Mock Tudor castle farmer plans to rebuild 'work of art' elsewhere


A farmer ordered to tear down a mock Tudor castle he built has told a High Court judge of his plans to erect the "work of art" elsewhere.

Robert Fidler, who says he has now "carefully dismantled" his "beautiful" home in Surrey, told Mr Justice Dove at a hearing in London on Monday: "Hopefully, it will be rebuilt on another site with full planning permission."

He built four-bedroomed Honeycrock Farm in Salfords without planning permission in 2000 and, in 2002, his family moved into the property, which was kept hidden behind straw bales for four years.

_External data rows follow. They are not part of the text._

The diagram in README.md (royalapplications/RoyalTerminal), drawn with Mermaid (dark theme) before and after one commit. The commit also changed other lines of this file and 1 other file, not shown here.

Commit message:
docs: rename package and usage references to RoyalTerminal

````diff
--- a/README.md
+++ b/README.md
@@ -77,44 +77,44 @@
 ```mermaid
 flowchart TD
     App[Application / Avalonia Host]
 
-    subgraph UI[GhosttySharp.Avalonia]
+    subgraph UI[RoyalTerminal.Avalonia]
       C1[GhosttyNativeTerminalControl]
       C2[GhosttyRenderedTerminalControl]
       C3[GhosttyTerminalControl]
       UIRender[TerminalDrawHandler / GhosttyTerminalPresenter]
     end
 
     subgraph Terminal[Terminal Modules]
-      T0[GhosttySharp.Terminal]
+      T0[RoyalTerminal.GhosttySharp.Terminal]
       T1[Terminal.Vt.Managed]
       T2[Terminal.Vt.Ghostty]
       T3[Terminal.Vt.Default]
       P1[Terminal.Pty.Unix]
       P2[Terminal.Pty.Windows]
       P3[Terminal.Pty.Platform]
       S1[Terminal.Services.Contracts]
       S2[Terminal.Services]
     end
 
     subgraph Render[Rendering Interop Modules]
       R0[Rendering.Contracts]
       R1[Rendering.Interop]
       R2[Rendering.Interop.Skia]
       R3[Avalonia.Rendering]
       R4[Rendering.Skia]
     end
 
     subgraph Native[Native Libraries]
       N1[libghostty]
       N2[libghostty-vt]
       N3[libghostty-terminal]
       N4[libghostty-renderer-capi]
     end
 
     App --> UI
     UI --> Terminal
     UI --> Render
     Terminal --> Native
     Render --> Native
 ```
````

Reigate and Banstead Borough Council ordered it to be knocked down in 2007 and Mr Fidler's case was then rejected by a Government planning inspector, the High Court and the Court of Appeal.

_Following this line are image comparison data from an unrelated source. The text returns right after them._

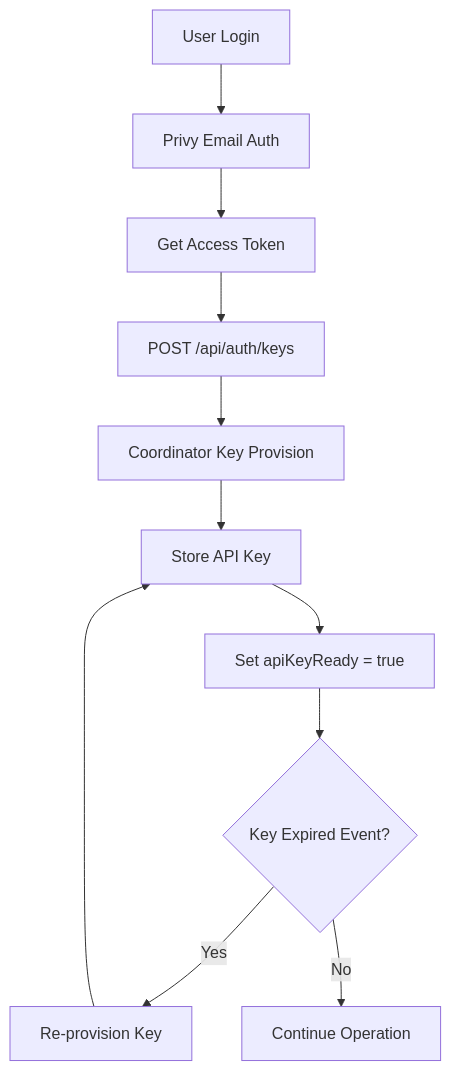
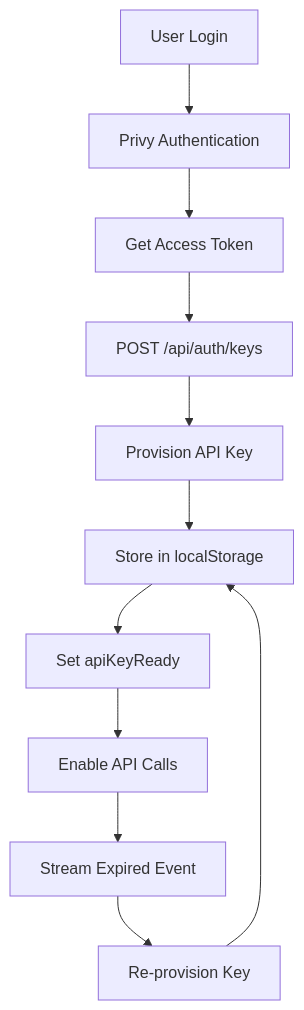
One commit to researchoors/knowledge-maintenance changed the second of 3 diagrams in artifacts/d-inference/service_analyses/web.md. Above: the diagram before and after it, drawn with Mermaid. The commit also changed other lines of this file and 23 other files, not shown here.

````diff
--- a/artifacts/d-inference/service_analyses/web.md
+++ b/artifacts/d-inference/service_analyses/web.md
@@ -107,13 +57,13 @@
 ```mermaid
 graph TD
-    A[User Login] --> B[Privy Email Auth]
+    A[User Login] --> B[Privy Authentication]
     B --> C[Get Access Token]
     C --> D[POST /api/auth/keys]
-    D --> E[Coordinator Key Provision]
-    E --> F[Store API Key]
-    F --> G[Set apiKeyReady = true]
-    G --> H{Key Expired Event?}
-    H -->|Yes| I[Re-provision Key]
-    I --> F
-    H -->|No| J[Continue Operation]
+    D --> E[Provision API Key]
+    E --> F[Store in localStorage]
+    F --> G[Set apiKeyReady]
+    G --> H[Enable API Calls]
+    H --> I[Stream Expired Event]
+    I --> J[Re-provision Key]
+    J --> F
 ```
````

The council, which had ruled out allowing the castle to stay because it breached national and local planning rules designed to protect the green belt, began contempt of court proceedings after Mr Fidler failed to comply with the outstanding enforcement notices and an order which required demolition.

Last November, Mr Fidler, 66, was given a three-month suspended jail sentence by Mr Justice Dove, who warned him that he would be sent to prison for his ''intentional defiance'' unless he complied with the order by June 6 this year.

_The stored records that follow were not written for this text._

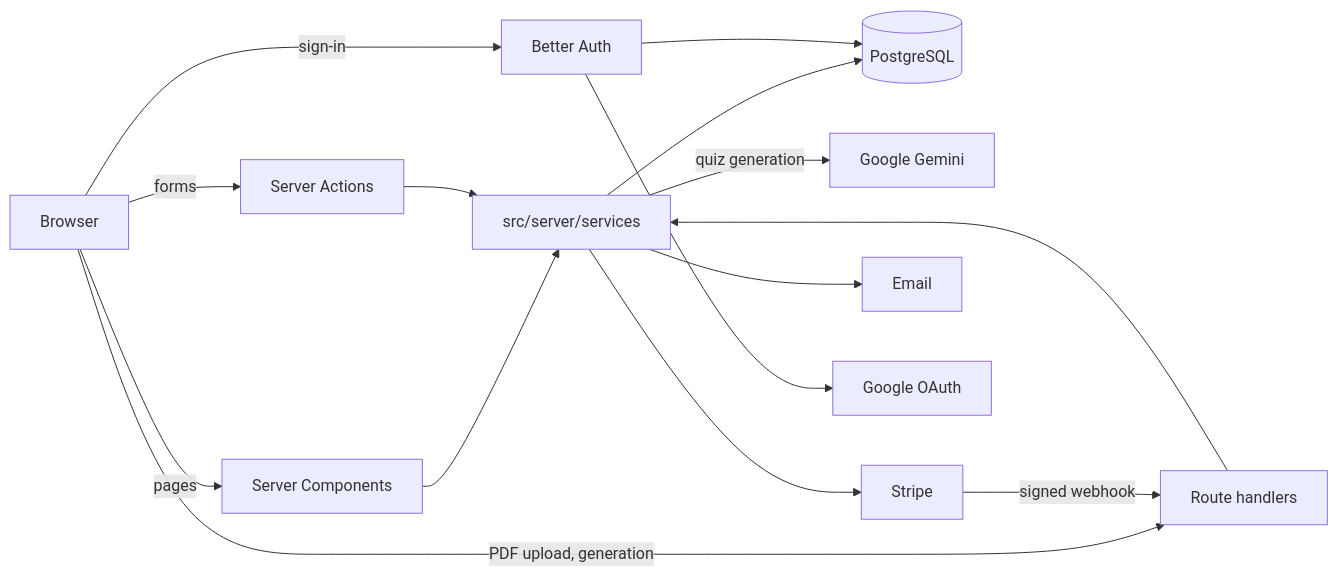
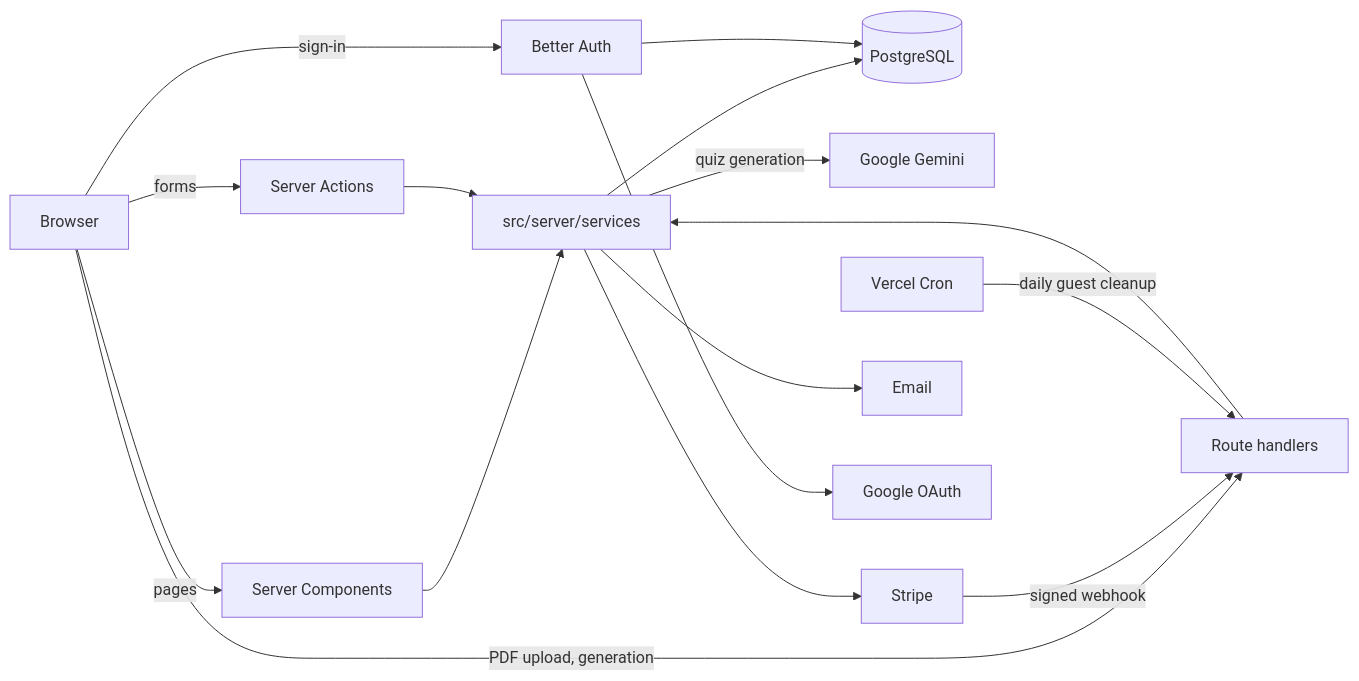
Before and after one commit to Ziad-Alghawi/nextjs-quiz-ai: the first of 2 diagrams in README.md, drawn with Mermaid. The commit also changed other lines of this file, not shown here.

First line of the commit message:
docs: describe the guest trial, sharing and end-to-end tests in the README

````diff
--- a/README.md
+++ b/README.md
@@ -66,16 +76,17 @@
 ```mermaid
 flowchart LR
   Browser -->|pages| RSC[Server Components]
   Browser -->|forms| SA[Server Actions]
   Browser -->|PDF upload, generation| API[Route handlers]
   RSC --> Services
   SA --> Services
   API --> Services
   Services[src/server/services] --> DB[(PostgreSQL)]
   Services -->|quiz generation| Gemini[Google Gemini]
   Services --> Stripe
   Stripe -->|signed webhook| API
+  Cron[Vercel Cron] -->|daily guest cleanup| API
   Services --> SMTP[Email]
   Browser -->|sign-in| Auth[Better Auth] --> DB
   Auth --> Google[Google OAuth]
 ```
````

When the case returned to court on Monday, Stephen Whale, counsel for the authority, told the judge that Mr Fidler had made "very good progress in terms of complying with the requirements of the enforcement notices", but that he had not "fully complied with the requirements".

The house had been "very largely" demolished, he said, but there was "still more to be done", including restoring the land to its former agricultural use.

Mr Whale said that although the council submitted that the "technical legal position" was that Mr Fidler remained in contempt of court, the parties had "entered into a consent order" for the matter to be adjourned for a month to give him "an opportunity completely to comply".

Representing himself, Mr Fidler insisted: "I broke no law. I was looking after my family. I acted in good faith. I am a law-abiding citizen."

He described the castle as a "work of art built lawfully", and said he had received letters of support from "all over the word".

Mr Fidler told the judge: "The point is that despite all this I began the process of dismantling it, but not just smash it up."

Mr Justice Dove said he appreciated he had "gone some considerable way to complying with the promises you have given to the court".

He told him: "I want to have this matter completed without having to send you to prison."

Mr Fidler assured the judge that he would carry out the work required to fully comply with the enforcement notices, stating: "I will do exactly what they (the council) want."

The judge told him that if he complied fully then he would have "purged his contempt".

He adjourned the case until July 4, but said he hoped it would not be necessary for it to return to court.

Mr Fidler told him: "I assure you we will not have to come back."

At the end of the hearing, he said to the judge: "When I rebuild my house, I want you to come and see it."